The University of Exeter is a global leader in environmental science research, and aims to ensure that our research delivers a better world where we live within our environmental limits. Our 10-year strategic partnership with the Met Office, which is based in Exeter, is also critical to these aspirations.
Exeter’s researchers played a central role in creating the world’s most comprehensive report on climate change. A combined total of 12 scientists from the University and the Met Office contributed to the latest Intergovernmental Panel on Climate Change (IPCC) 5th Assessment Report – more than from any other city in the world.
Out of the 8 most highly cited researchers in this field in the world, four are from Exeter. We are 4th in Europe in ‘Earth and environmental science’ in the Leiden Ranking 2015, and three Exeter environmental science researchers appear in the Thomson-Reuters 2015 highly-cited list, this includes Prof Peter Cox, one the world’s most highly cited climate scientists.
As I write nearly 200 nations have recently gathered in Paris at the COP 21 meeting, where a new global agreement on climate change has been reached, aimed at reducing global greenhouse emissions and thus avoiding the threat of dangerous climate change. The work of Exeter and Met Office scientists has made a critical contribution to this debate, indicating that a global increase in temperature of only 2°C could have significant impacts for the Earth. More on COP 21 in the words of our scientists can be seen in some short videos here.
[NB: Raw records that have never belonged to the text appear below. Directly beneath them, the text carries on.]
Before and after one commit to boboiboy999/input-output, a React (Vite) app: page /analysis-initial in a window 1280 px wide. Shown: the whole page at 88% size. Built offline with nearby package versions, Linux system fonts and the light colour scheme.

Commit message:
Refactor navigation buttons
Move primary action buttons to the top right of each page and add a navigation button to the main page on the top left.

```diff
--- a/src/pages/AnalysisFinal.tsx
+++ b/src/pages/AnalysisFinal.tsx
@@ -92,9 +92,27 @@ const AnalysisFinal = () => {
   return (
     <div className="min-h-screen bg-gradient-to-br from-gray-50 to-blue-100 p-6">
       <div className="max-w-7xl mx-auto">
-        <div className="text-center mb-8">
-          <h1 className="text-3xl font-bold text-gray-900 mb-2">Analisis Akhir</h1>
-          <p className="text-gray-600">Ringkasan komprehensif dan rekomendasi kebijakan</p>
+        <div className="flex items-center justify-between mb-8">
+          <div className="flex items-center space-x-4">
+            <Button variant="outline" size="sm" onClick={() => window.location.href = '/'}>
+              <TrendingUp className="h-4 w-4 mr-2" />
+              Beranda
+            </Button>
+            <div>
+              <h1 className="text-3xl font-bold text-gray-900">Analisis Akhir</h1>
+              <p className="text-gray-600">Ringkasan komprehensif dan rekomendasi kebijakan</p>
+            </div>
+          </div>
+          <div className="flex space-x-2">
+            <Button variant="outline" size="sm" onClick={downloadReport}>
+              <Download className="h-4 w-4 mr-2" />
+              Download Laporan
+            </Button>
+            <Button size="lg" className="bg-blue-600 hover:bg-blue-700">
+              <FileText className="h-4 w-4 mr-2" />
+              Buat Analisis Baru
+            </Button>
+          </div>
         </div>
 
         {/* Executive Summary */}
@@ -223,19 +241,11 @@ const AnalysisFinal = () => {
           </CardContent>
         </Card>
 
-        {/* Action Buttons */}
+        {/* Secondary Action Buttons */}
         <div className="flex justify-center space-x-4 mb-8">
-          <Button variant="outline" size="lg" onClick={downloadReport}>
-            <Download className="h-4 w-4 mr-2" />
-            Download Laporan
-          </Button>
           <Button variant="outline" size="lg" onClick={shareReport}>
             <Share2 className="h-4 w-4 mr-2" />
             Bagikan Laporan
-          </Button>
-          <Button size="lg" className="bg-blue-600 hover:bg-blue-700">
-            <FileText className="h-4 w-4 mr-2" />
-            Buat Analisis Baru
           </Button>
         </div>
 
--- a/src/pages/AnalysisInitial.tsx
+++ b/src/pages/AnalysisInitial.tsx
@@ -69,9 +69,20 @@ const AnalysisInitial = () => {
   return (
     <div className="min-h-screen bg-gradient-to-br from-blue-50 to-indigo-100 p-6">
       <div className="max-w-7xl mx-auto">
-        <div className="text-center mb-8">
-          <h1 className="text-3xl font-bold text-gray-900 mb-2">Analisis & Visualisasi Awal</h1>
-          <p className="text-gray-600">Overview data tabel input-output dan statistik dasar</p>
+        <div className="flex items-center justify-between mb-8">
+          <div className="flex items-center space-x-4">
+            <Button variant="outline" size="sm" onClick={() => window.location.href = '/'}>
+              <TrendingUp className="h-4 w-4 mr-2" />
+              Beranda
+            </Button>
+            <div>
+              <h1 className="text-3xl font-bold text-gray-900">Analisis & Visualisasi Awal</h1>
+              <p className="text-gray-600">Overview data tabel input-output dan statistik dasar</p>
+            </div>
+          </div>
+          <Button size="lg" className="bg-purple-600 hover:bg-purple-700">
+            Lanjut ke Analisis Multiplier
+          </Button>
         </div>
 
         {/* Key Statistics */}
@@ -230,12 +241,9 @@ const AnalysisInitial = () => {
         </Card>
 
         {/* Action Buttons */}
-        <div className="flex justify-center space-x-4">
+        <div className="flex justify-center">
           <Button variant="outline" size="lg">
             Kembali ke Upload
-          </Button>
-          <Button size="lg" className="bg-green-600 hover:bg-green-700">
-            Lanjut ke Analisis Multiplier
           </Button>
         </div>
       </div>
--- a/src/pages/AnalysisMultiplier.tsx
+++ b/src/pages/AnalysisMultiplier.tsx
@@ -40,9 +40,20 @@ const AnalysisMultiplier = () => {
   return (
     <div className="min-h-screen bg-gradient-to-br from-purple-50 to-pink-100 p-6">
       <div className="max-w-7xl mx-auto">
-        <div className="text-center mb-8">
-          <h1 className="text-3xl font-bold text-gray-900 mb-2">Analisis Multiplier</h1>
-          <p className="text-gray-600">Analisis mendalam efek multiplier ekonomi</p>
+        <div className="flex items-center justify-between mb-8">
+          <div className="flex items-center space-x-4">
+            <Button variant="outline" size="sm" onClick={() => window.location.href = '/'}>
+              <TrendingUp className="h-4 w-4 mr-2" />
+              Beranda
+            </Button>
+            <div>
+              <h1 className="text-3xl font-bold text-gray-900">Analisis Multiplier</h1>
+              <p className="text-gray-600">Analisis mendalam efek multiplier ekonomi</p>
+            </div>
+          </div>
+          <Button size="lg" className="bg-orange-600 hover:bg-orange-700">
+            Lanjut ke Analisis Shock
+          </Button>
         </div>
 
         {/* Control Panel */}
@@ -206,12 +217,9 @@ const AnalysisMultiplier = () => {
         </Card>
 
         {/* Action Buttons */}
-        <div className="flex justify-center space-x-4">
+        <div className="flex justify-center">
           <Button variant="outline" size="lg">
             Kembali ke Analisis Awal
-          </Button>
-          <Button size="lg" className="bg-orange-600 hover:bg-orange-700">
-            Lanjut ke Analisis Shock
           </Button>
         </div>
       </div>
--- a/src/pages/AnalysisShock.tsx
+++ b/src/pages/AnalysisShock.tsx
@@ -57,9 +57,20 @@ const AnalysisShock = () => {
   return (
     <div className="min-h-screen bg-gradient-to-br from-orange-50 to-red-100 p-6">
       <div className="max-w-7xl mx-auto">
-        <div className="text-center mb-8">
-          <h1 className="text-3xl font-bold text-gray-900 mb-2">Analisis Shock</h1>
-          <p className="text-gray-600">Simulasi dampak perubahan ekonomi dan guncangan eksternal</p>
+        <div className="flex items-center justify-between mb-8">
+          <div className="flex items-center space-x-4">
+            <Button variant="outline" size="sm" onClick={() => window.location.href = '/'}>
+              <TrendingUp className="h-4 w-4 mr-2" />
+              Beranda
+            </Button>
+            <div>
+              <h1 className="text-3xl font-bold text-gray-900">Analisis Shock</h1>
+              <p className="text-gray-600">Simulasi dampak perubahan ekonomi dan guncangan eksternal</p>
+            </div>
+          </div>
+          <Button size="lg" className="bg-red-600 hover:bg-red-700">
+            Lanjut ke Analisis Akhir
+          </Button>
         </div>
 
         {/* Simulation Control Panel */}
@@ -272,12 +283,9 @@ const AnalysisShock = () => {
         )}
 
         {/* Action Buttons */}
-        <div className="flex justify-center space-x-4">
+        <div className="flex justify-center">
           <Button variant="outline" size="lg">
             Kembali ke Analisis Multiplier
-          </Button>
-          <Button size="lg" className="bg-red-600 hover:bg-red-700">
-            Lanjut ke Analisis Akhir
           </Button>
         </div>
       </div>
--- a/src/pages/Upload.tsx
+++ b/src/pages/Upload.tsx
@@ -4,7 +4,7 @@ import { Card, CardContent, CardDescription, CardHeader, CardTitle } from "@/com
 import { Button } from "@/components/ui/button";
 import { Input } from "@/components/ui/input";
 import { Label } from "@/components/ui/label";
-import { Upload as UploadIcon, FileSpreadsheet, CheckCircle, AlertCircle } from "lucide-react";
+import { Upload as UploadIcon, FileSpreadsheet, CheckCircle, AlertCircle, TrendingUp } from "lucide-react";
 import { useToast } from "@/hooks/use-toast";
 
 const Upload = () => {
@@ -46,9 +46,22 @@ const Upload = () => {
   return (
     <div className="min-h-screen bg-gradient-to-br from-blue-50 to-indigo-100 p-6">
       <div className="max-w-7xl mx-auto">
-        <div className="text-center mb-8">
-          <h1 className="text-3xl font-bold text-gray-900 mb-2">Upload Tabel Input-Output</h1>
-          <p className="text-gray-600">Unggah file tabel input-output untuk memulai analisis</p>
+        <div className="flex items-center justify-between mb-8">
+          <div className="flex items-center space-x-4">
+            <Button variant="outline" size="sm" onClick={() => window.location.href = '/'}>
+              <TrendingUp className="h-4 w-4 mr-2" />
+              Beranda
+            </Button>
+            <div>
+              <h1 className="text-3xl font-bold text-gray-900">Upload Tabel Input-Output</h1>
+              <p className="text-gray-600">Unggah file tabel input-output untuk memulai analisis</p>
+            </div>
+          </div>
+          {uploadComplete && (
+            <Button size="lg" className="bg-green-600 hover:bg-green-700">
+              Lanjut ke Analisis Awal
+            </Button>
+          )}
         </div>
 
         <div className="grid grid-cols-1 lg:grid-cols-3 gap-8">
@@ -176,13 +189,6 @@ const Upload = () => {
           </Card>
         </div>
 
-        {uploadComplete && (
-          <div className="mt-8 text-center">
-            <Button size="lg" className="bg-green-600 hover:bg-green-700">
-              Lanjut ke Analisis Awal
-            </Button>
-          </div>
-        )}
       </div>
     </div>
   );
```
Exeter is a global top 100 university, currently enjoying our Diamond Jubilee. We are also the UK’s fastest growing and fastest rising research university. The Research Excellence Framework 2014 assessment confirmed our status as a leading research intensive university. Building on these successes we are planning to take Exeter to new heights over the next five years, with our Global Vision 2050 Project.